This is the second story in a five-part series exploring the rise of the far-right in eastern Europe. In part one, the political battle over an historic theater highlights growing anti-Semitism in Hungary. Part two examines the growing popularity of Svoboda, a far-right party in Ukraine. Part three visits a popular Ukranian restaurant designed to ridicule Jews. In part four, the EU considers what it can do about far-right extremism in its domain, and part five takes a broader look at the problem across the region.
L'VIV, Ukraine — In this great city of western Ukraine, the worst of the European experience is creeping back into democratic politics.
In L’viv, it comes under the guise of Svoboda, a party calling for a Ukraine that is “one race, one nation, one Fatherland.” Originally known as the Social-National Party, it is rooted in Nazi collaboration.
This wasn't supposed to happen. In 2004, following a disputed national election, the Orange Revolution, a peaceful campaign of protest, swept a coalition of moderate nationalist politicians into power. They quickly fell out among themselves. A blizzard of allegations of corruption swirled around them. One of the original leaders of the Orange Revolution, Yulia Tymoshenko, is in prison, convicted of "abuse of office,” although rights groups say her incarceration is politically motivated.
Read more: Anti-Semitism takes the stage in Hungary
From journalists, cab drivers and young entrepreneurs, to peasant women who run market stalls to supplement their state pension by selling homemade cheese and pickles, everyone says the same thing: the politicians of all parties are only in it for themselves, grabbing every penny they can. Meanwhile, Svoboda has grown in popularity. Young people are drawn to the nationalist rhetoric, and older supporters are more used to life under the kind of authoritarian views it holds.

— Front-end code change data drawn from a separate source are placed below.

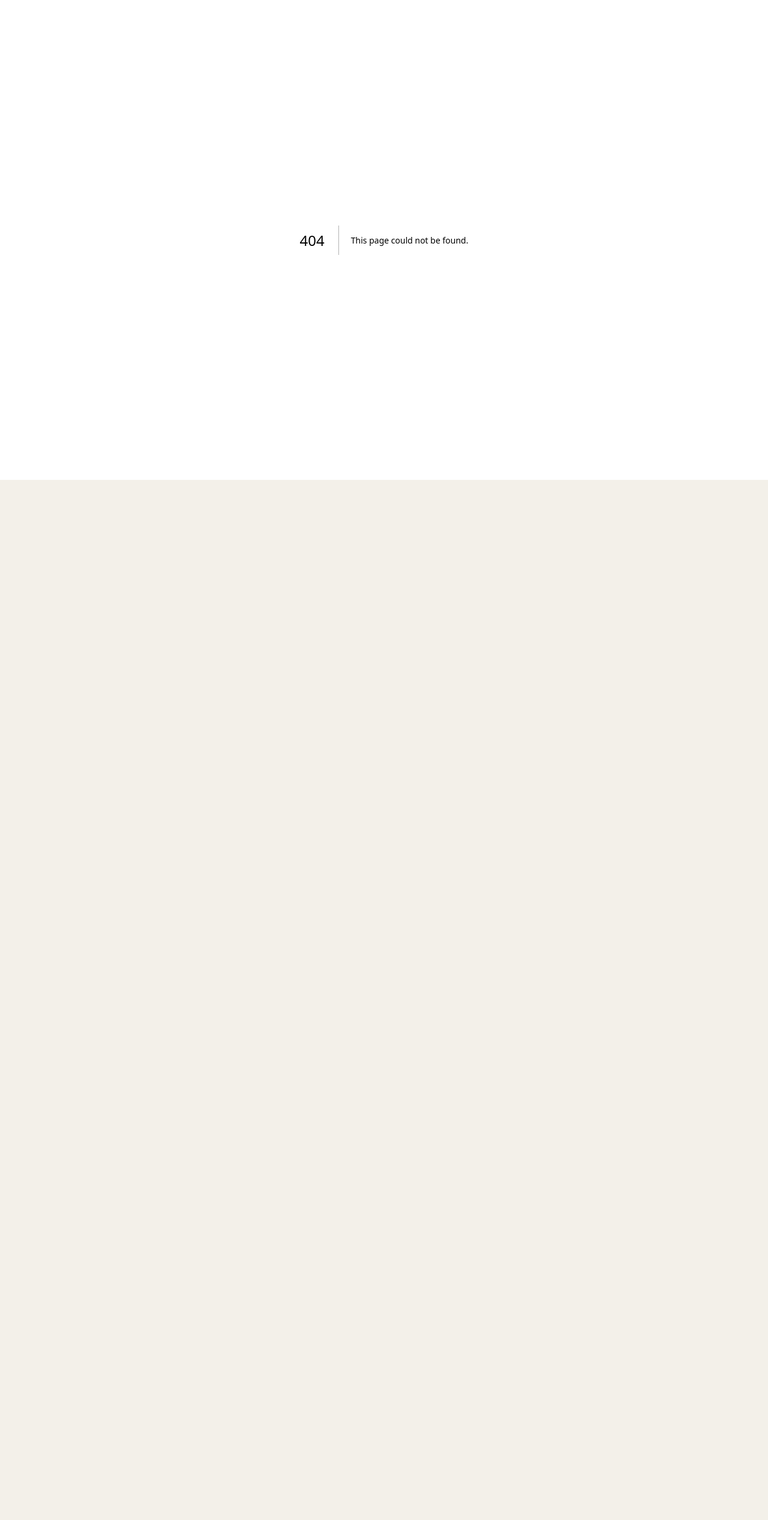
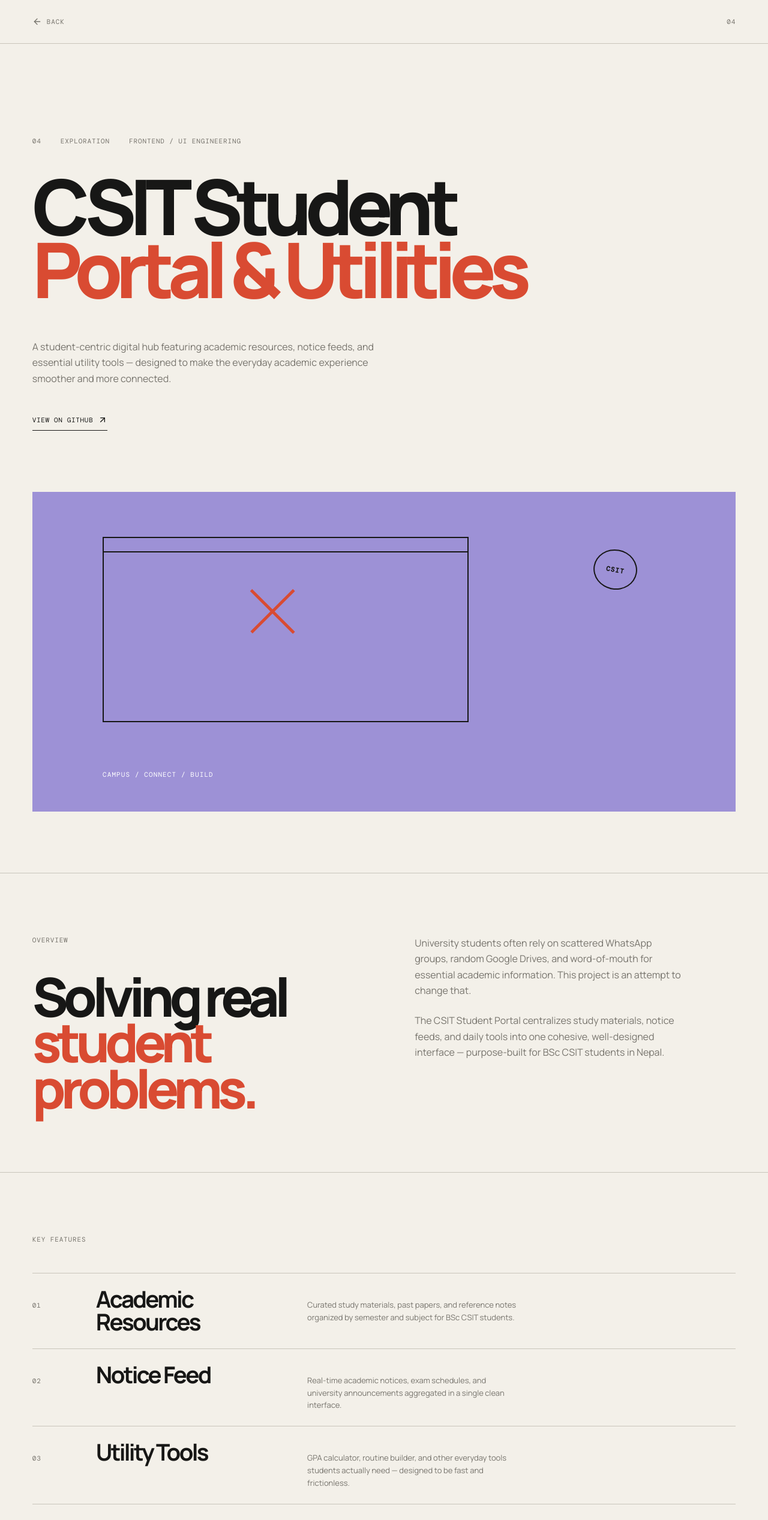
Before and after one commit to akkinyu2002/Portnew, a Next.js app: page /projects/04 in a window 1280 px wide. Before the commit this address had no page. Shown: the top 2534 px of the page at 60% size. Before the commit the page ends 800 px from the top, so only its background shows below. Built offline with nearby package versions, Linux system fonts and the light colour scheme.

Commit message:
feat: add project 04 detail page

```diff
--- /dev/null
+++ b/src/app/projects/04/page.tsx
@@ -0,0 +1,233 @@
+import { ArrowLeft, ArrowUpRight, ExternalLink } from "lucide-react";
+import type { Metadata } from "next";
+import Link from "next/link";
+import { Container } from "@/components/layout/container";
+import { Footer } from "@/components/footer";
+
+export const metadata: Metadata = {
+  title: "04 / CSIT Student Portal & Utilities — Aakash Neupane",
+  description:
+    "A student-centric digital hub featuring academic resources, notice feeds, and essential utility tools built with Next.js, TypeScript and React.",
+};
+
+const features = [
+  {
+    number: "01",
+    title: "Academic Resources",
+    description:
+      "Curated study materials, past papers, and reference notes organized by semester and subject for BSc CSIT students.",
+  },
+  {
+    number: "02",
+    title: "Notice Feed",
+    description:
+      "Real-time academic notices, exam schedules, and university announcements aggregated in a single clean interface.",
+  },
+  {
+    number: "03",
+    title: "Utility Tools",
+    description:
+      "GPA calculator, routine builder, and other everyday tools students actually need — designed to be fast and frictionless.",
+  },
+  {
+    number: "04",
+    title: "Community Connect",
+    description:
+      "A space for students to share resources, collaborate on projects, and stay connected across semesters.",
+  },
+];
+
+const techStack = [
+  { category: "Framework", tools: ["Next.js", "React"] },
+  { category: "Language", tools: ["TypeScript"] },
+  { category: "Styling", tools: ["CSS", "Responsive Design"] },
+  { category: "Other", tools: ["REST APIs", "Git / GitHub"] },
+];
+
+const timeline = [
+  { phase: "Research", status: "Complete" },
+  { phase: "UI / UX Design", status: "Complete" },
+  { phase: "Frontend Build", status: "In Progress" },
+  { phase: "Backend & API", status: "Planned" },
+];
+
+export default function Project04() {
+  return (
+    <>
+      {/* ── Minimal back-nav ── */}
+      <header className="project-detail-header">
+        <Container className="project-detail-header__inner">
+          <Link href="/#work" className="project-detail-back">
+            <ArrowLeft size={16} aria-hidden="true" />
+            Back
+          </Link>
+          <span className="project-detail-header__number">04</span>
+        </Container>
+      </header>
+
+      <main>
+        {/* ── Hero ── */}
+        <section className="project-detail-hero">
+          <Container>
+            <div className="project-detail-hero__meta">
+              <span>04</span>
+              <span>Exploration</span>
+              <span>Frontend / UI Engineering</span>
+            </div>
+            <h1 className="project-detail-hero__title">
+              CSIT Student<br />
+              <em>Portal &amp; Utilities</em>
+            </h1>
+            <p className="project-detail-hero__description">
+              A student-centric digital hub featuring academic resources, notice
+              feeds, and essential utility tools — designed to make the everyday
+              academic experience smoother and more connected.
+            </p>
+            <div className="project-detail-hero__actions">
+              <a
+                className="project-detail-hero__link"
+                href="https://github.com/akkinyu2002"
+                target="_blank"
+                rel="noopener noreferrer"
+              >
+                View on GitHub <ArrowUpRight size={16} aria-hidden="true" />
+              </a>
+            </div>
+          </Container>
+        </section>
+
+        {/* ── Visual Banner ── */}
+        <section className="project-detail-banner">
+          <Container>
+            <div className="project-detail-banner__visual project-detail-banner__visual--violet">
+              <span className="pd-banner__browser" />
+              <span className="pd-banner__cross" />
+              <span className="pd-banner__label">campus / connect / build</span>
+              <span className="pd-banner__badge">CSIT</span>
+            </div>
+          </Container>
+        </section>
+
+        {/* ── Overview ── */}
+        <section className="project-detail-section">
+          <Container>
+            <div className="project-detail-overview">
+              <div className="project-detail-overview__left">
+                <p className="section-label">Overview</p>
+                <h2 className="project-detail-section__title">
+                  Solving real<br />
+                  <em>student problems.</em>
+                </h2>
+              </div>
+              <div className="project-detail-overview__right">
+                <p>
+                  University students often rely on scattered WhatsApp groups,
+                  random Google Drives, and word-of-mouth for essential academic
+                  information. This project is an attempt to change that.
+                </p>
+                <p>
+                  The CSIT Student Portal centralizes study materials, notice
+                  feeds, and daily tools into one cohesive, well-designed
+                  interface — purpose-built for BSc CSIT students in Nepal.
+                </p>
+              </div>
+            </div>
+          </Container>
+        </section>
+
+        {/* ── Features ── */}
+        <section className="project-detail-section project-detail-section--border">
+          <Container>
+            <p className="section-label">Key Features</p>
+            <div className="project-detail-features">
+              {features.map((feature) => (
+                <article className="pd-feature-row" key={feature.number}>
+                  <span className="pd-feature-row__number">
+                    {feature.number}
+                  </span>
+                  <h3>{feature.title}</h3>
+                  <p>{feature.description}</p>
+                </article>
+              ))}
+            </div>
+          </Container>
+        </section>
+
+        {/* ── Tech Stack & Timeline ── */}
+        <section className="project-detail-section project-detail-section--border">
+          <Container>
+            <div className="project-detail-tech-grid">
+              <div>
+                <p className="section-label">Tech Stack</p>
+                <div className="pd-tech-list">
+                  {techStack.map((group) => (
+                    <div className="pd-tech-group" key={group.category}>
+                      <h3>{group.category}</h3>
+                      <ul>
+                        {group.tools.map((tool) => (
+                          <li key={tool}>{tool}</li>
+                        ))}
+                      </ul>
+                    </div>
+                  ))}
+                </div>
+              </div>
+              <div>
+                <p className="section-label">Timeline</p>
+                <div className="pd-timeline">
+                  {timeline.map((item) => (
+                    <div className="pd-timeline__row" key={item.phase}>
+                      <span className="pd-timeline__phase">{item.phase}</span>
+                      <span className="pd-timeline__line" />
+                      <span
+                        className={`pd-timeline__status ${item.status === "In Progress" ? "pd-timeline__status--active" : ""}`}
+                      >
+                        {item.status}
+                      </span>
+                    </div>
+                  ))}
+                </div>
+              </div>
+            </div>
+          </Container>
+        </section>
+
+        {/* ── Tags ── */}
+        <section className="project-detail-section project-detail-section--border">
+          <Container>
+            <p className="section-label">Built With</p>
+            <div className="project-detail-tags">
+              {["Next.js", "TypeScript", "React", "CSS", "REST APIs", "Git"].map(
+                (tag) => (
+                  <span key={tag}>{tag}</span>
+                )
+              )}
+            </div>
+          </Container>
+        </section>
+
+        {/* ── Navigation ── */}
+        <section className="project-detail-section project-detail-section--border project-detail-nav-section">
+          <Container>
+            <div className="project-detail-nav">
+              <Link href="/#work" className="project-detail-nav__link">
+                <ArrowLeft size={16} aria-hidden="true" />
+                All Projects
+              </Link>
+              <a
+                className="project-detail-nav__link"
+                href="https://github.com/akkinyu2002"
+                target="_blank"
+                rel="noopener noreferrer"
+              >
+                View Source <ExternalLink size={16} aria-hidden="true" />
+              </a>
+            </div>
+          </Container>
+        </section>
+      </main>
+
+      <Footer />
+    </>
+  );
+}
```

Svoboda is now the largest party on L'viv city council and in the regional council. It has taken power in other major urban centers of western Ukraine, like Ternopil and Ivano-Frankivsk. Come this October, when the country holds elections, Svoboda is expected to make the jump to the next level and win seats in the Verkhovna Rada, the national parliament, for the first time.
Besides disappointment with the main democratic parties and endemic corruption around the country, Svoboda's rise underscores a swell of anti-Semitism in a part of the world where the Holocaust was at its fiercest and there are virtually no Jews left. It is a symptom of an ultra-nationalism all along the eastern borders of Europe. This extreme form of racially based nationalism links Soviet Communism and Jewishness together. The patriotic fight against the former leads to Nazi-glorification and an excusing of local fighters roles in helping to murder Jews during the Holocaust.
Svoboda’s success so far has been built on a skilled public-relations campaign, complete with videos re-enacting Nazi propaganda tropes like torchlight parades and speeches that echo Hitler. Svoboda also honors Ukraine veterans who fought with the Nazis in a unit known as the Waffen SS-Galicia against the Soviet Army and the threat of what they refer to as “Jew Communism.”
They deal in gesture politics, changing the name of Peace Street, in an outlying district of L'viv to Nachtigall Street, in honor of a Ukrainian group that was implicated in a massacre of the city's Jews after the Nazis arrived in June and July 1941. Svoboda's reason: "Peace Street is a holdover from Soviet stereotypes." Their political demonstrations frequently turn violent. Last September in Uman, Hasidic Jews on annual pilgrimage were confronted by Svoboda activists. The two groups were separated by police. The Svoboda contingent then attacked the cops. Dozens were arrested.
Last month, German historian Grzegorz Rossolinski-Liebe, was forced to cancel lectures around Ukraine after receiving calls from people threatening to harm him, as well as being followed by hundreds of Svoboda supporters wherever he went. His crime: lecturing on Stepan Bandera, leader of an ultra-nationalist group during World War II, a fascist responsible for many atrocities against non-ethnic Ukrainians. For Svoboda, Bandera is a hero.
“We consider tolerance a crime”
The person organizing the demonstrations and making the firebrand speeches is Yuri Michalchyshyn. At 29, he is barely old enough to remember the bad old days when Ukraine was under Soviet rule. He speaks a romantic nationalist language rarely spoken by mainstream western politicians. "A nation is an organic thing, historically defined. A wave of passionate energy which unites past, present and future generations," Michalchyshn said, seated in the office of Iryna Sekh, his party's leader at the regional council. "The Ukrainian nation is the current territory of the Ukraine reinforced by language and recent history of social and national struggle."
Watch video from a torchlight march organized by Michalchyshyn below
Svoboda's racial theorizing is built on sand, since most people who live in the region have mixed blood. "Ethnically, Ukraine doesn't exist," according to Ukrainian historian Andriy Kozitzky. The western part of the country nestled up against Poland and Hungary is a mix of many groups: Russian, Ukrainians, Armenians. That’s irrelevant to Svoboda followers. Mychalchyshyn said: "We are against diversity.” In his writings, he says, "We consider tolerance a crime."